I’m getting rather annoyed with having to constantly carry two currencies. I know, poor me. I always seem to have yen when I need dollars and dollars when I need yen. And don’t even get me started on the change.
1.) We had a snow day in Japan! The morning started rainy but by 9 it was sticky clumps falling from the sky. Those of us who live on post headed to the bowling alley for lunch, one of the only places to stay open. Traffic getting off post was horrible. It took our kids on the buses an hour and a half to get across post and out the gate. That is only about a mile. Releasing a whole installation at one time is not a good idea. However, four of us had a great afternoon. We hit the shopette for beer before it closed and then hung out at my quarters. We headed back to the bowling alley for some fun and then had my crock pot chicken for dinner.
2.) I took my first bullet train trip. Tokyo to Nagano. It cost each of us $210 and it did go faster than a speeding bullet. You can slip the seats around so the four of us could face each other and chat. Brittnay is in the green, she teaches English-language students. Erika is in the pink and she teaches first grade and Julie in the black does preschool special education and 3rd grade. All three teach at the elementary school.
3.) I saw the famous snow monkeys of Nagano. It was a beautiful walk to the monkeys. They are very tame, but signs instruct visitors not to look them in the eye and do not feed them.
4.) I stayed in my first Japanese reacon and took a dip in my first onsen. The lack of a real bed — well, three nights is all my back can handle.
5.) The sounds of freedom: One day on my morning walk a company of soldiers out for their morning run came up from behind doing cadence. The ship is in and so the fighter jets are flying a lot and boy are they noisy. Jets, planes, and helicopters, oh my!

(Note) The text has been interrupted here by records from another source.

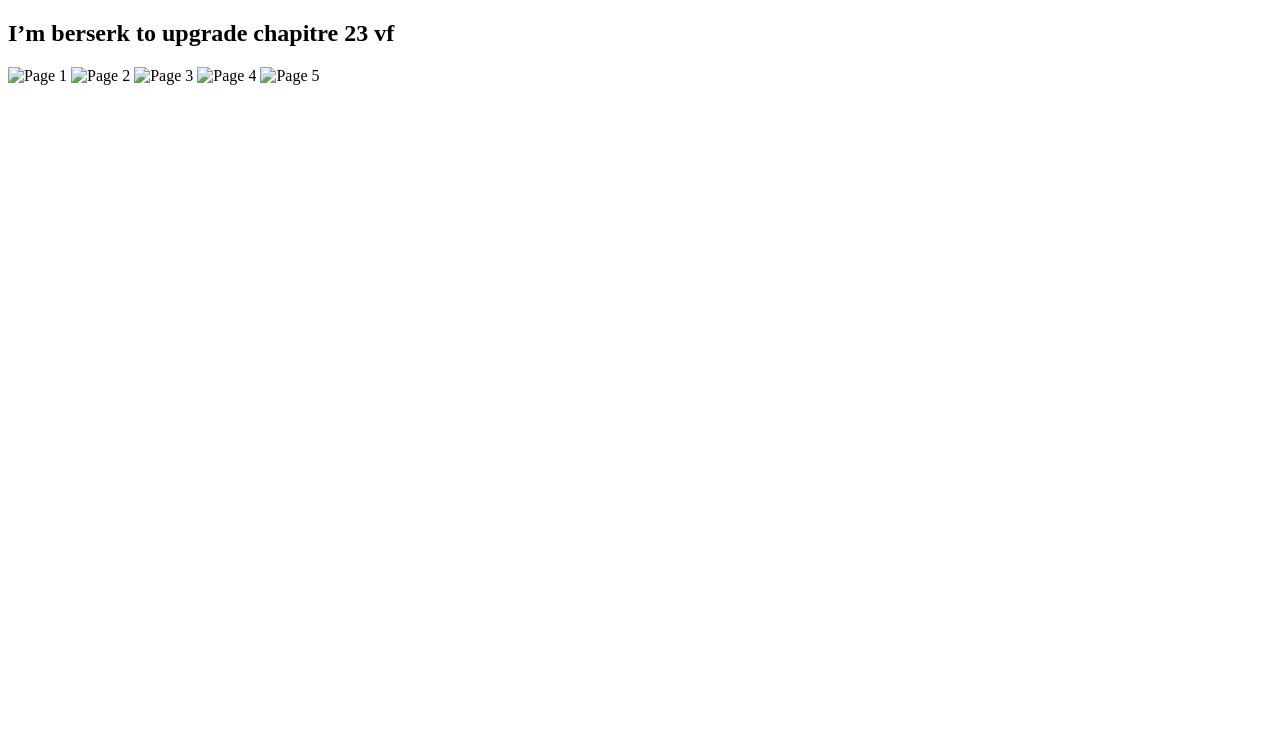
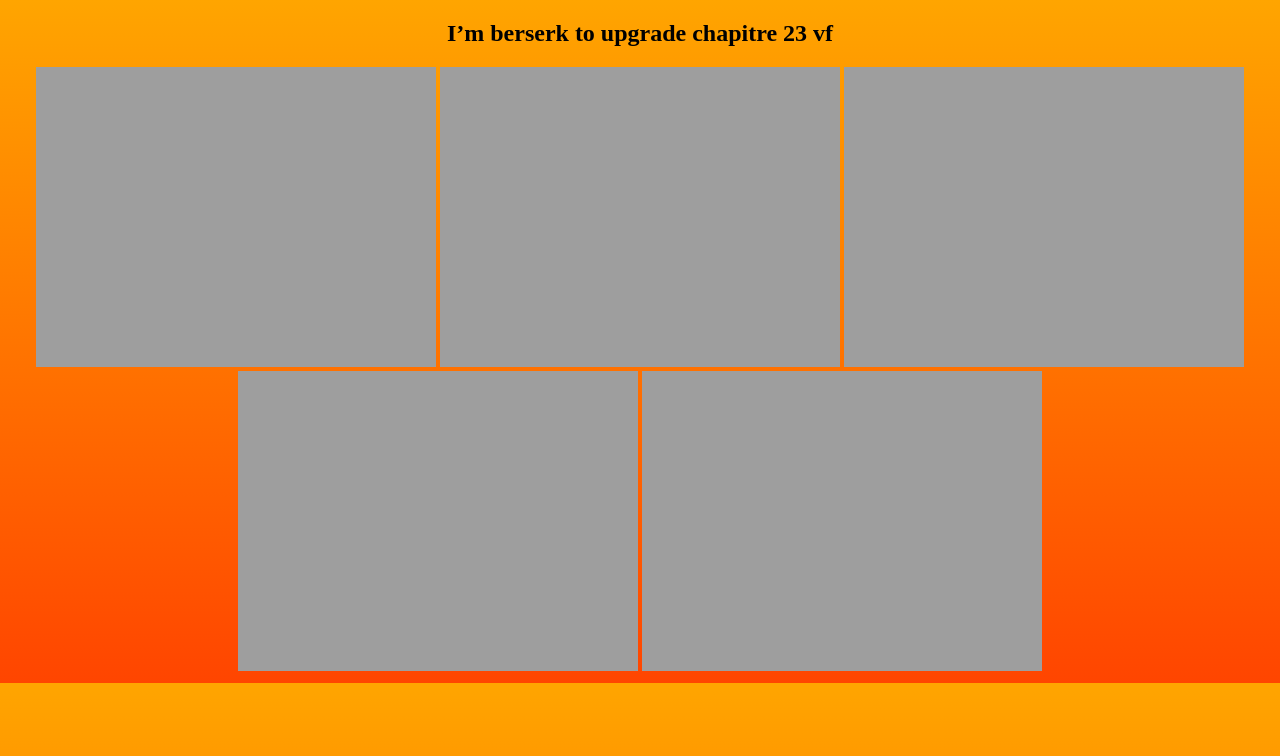
Before and after one commit to DuneUlm76/DuneShare, a plain HTML site: page index.html in a window 1280 px wide. Drawn offline with Linux system fonts and the light colour scheme; the site is published under a folder, as on GitHub Pages, so addresses that start at the root find nothing.

Commit message:
Update index.html

```diff
--- a/index.html
+++ b/index.html
@@ -4,18 +4,18 @@
     <meta charset="UTF-8">
     <meta http-equiv="X-UA-Compatible" content="IE=edge">
     <meta name="viewport" content="width=device-width, initial-scale=1.0">
-    <link rel="stylesheet" href="/style.css">
+    <link rel="stylesheet" href="./style.css">
     <title>DuneShare</title>
 </head>
 <body>
     <h2>I’m berserk to upgrade chapitre 23 vf</h2>
 
     <section class="chapter">
-    <img src="/scan/1.png" alt="Page 1">
-    <img src="/scan/2.png" alt="Page 2">
-    <img src="/scan/3.png" alt="Page 3">
-    <img src="/scan/4.png" alt="Page 4">
-    <img src="/scan/5.png" alt="Page 5">
+    <img src="./scan/1.png" alt="Page 1">
+    <img src="./scan/2.png" alt="Page 2">
+    <img src="./scan/3.png" alt="Page 3">
+    <img src="./scan/4.png" alt="Page 4">
+    <img src="./scan/5.png" alt="Page 5">
 </section>
 </body>
 </html>
```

6.) Again and again I will bring my friends into this blog. Life is about people and relationships and I am so blessed here in Japan. My friends are the people who give me a hug when I walk into school overwhelmed, homesick and full of tears. They are the ones who check in to make sure I am fine when I look otherwise. They laugh at me and with me at every turn. Someone is always willing to go out for drinks or dinner or a train ride somewhere, anywhere. I have my Japan friends who help me survive on days that are tough and comfort in knowing that back home I have family and friends who love me too.